# Required work:
Reproduce, without alteration, every line of the data; exclude the images.

**** Record set

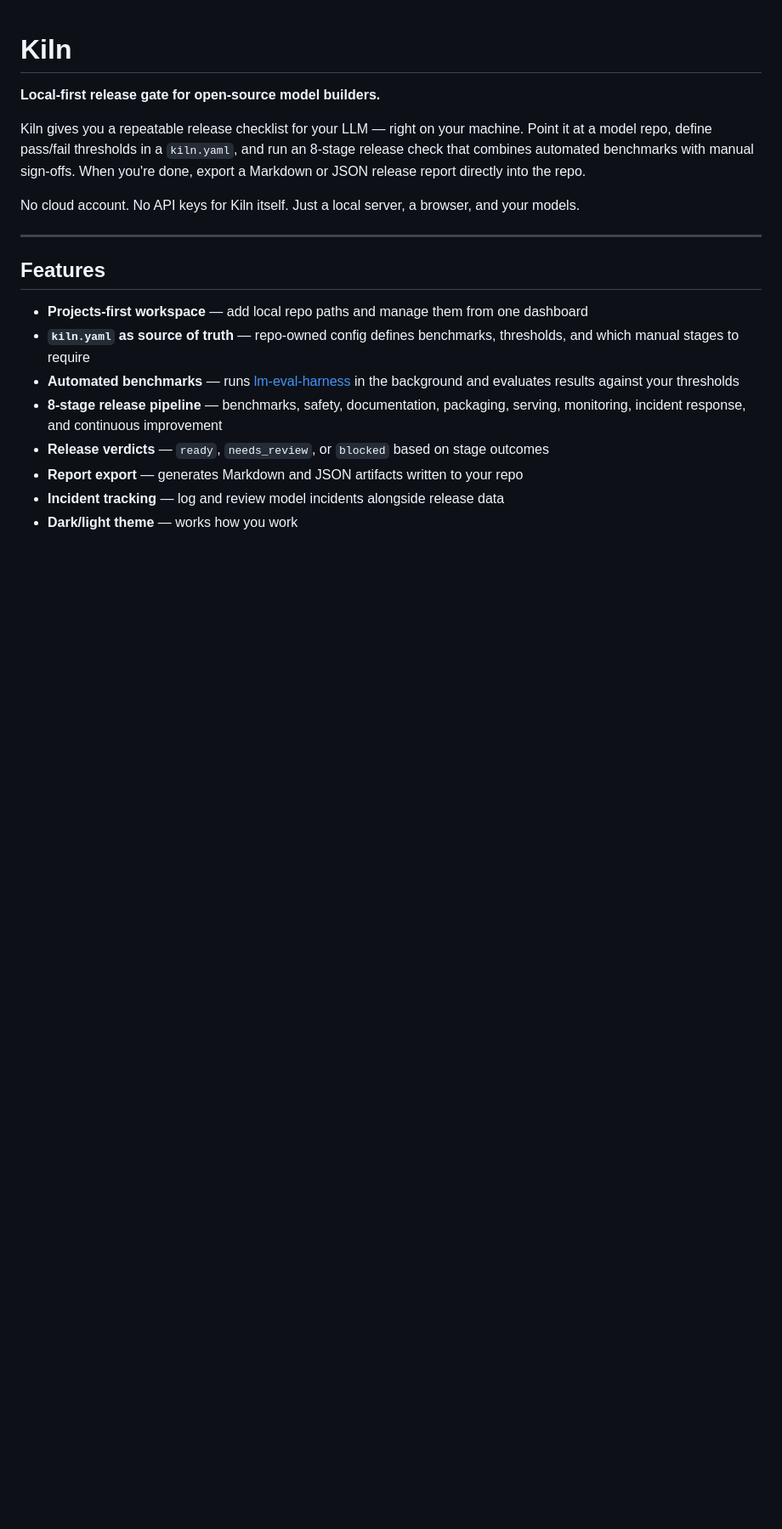
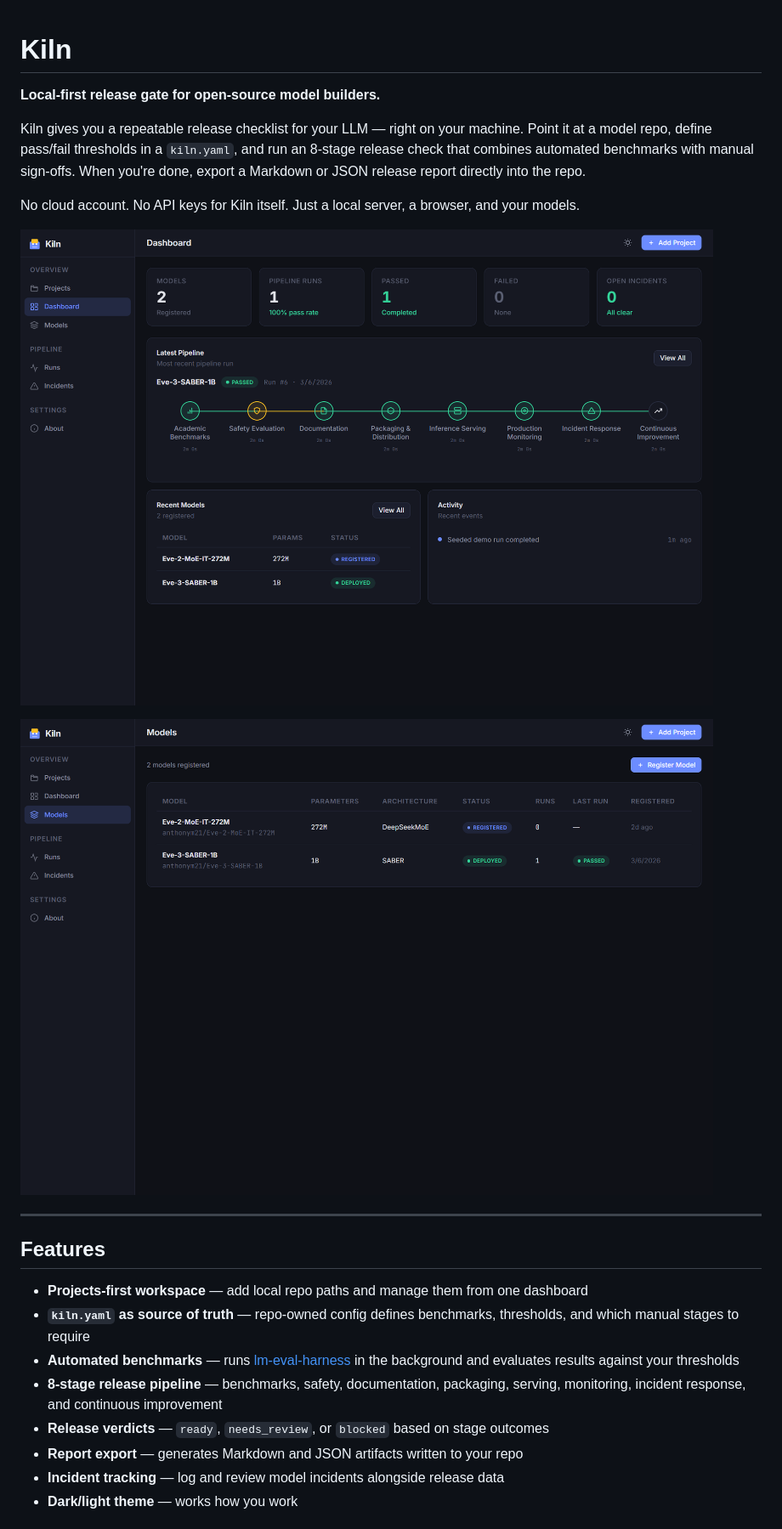
Before and after one commit to anthony-maio/kiln, a Markdown page: README.md, the part around the change. Shown at 85% size. GitHub-like rendering; pictures changed too: docs/screenshots/dashboard.png (added), docs/screenshots/models.png (added); blank space fills up the shorter version.

Commit message:
docs: add screenshots to README
Co-Authored-By: Claude Opus 4.6 <noreply@anthropic.com>

```diff
--- a/README.md
+++ b/README.md
@@ -5,6 +5,10 @@
 Kiln gives you a repeatable release checklist for your LLM — right on your machine. Point it at a model repo, define pass/fail thresholds in a `kiln.yaml`, and run an 8-stage release check that combines automated benchmarks with manual sign-offs. When you're done, export a Markdown or JSON release report directly into the repo.
 
 No cloud account. No API keys for Kiln itself. Just a local server, a browser, and your models.
+
+![Dashboard — pipeline visualization with stats and activity](docs/screenshots/dashboard.png)
+
+![Models — registered models with status and run history](docs/screenshots/models.png)
 
 ---
 
```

********

# Result for this exercise:
Before and after one commit to anthony-maio/kiln, a Markdown page: README.md, the part around the change. Shown at 85% size. GitHub-like rendering; pictures changed too: docs/screenshots/dashboard.png (added), docs/screenshots/models.png (added); blank space fills up the shorter version.

Commit message:
docs: add screenshots to README
Co-Authored-By: Claude Opus 4.6 <noreply@anthropic.com>

```diff
--- a/README.md
+++ b/README.md
@@ -5,6 +5,10 @@
 Kiln gives you a repeatable release checklist for your LLM — right on your machine. Point it at a model repo, define pass/fail thresholds in a `kiln.yaml`, and run an 8-stage release check that combines automated benchmarks with manual sign-offs. When you're done, export a Markdown or JSON release report directly into the repo.
 
 No cloud account. No API keys for Kiln itself. Just a local server, a browser, and your models.
+
+![Dashboard — pipeline visualization with stats and activity](docs/screenshots/dashboard.png)
+
+![Models — registered models with status and run history](docs/screenshots/models.png)
 
 ---
 
```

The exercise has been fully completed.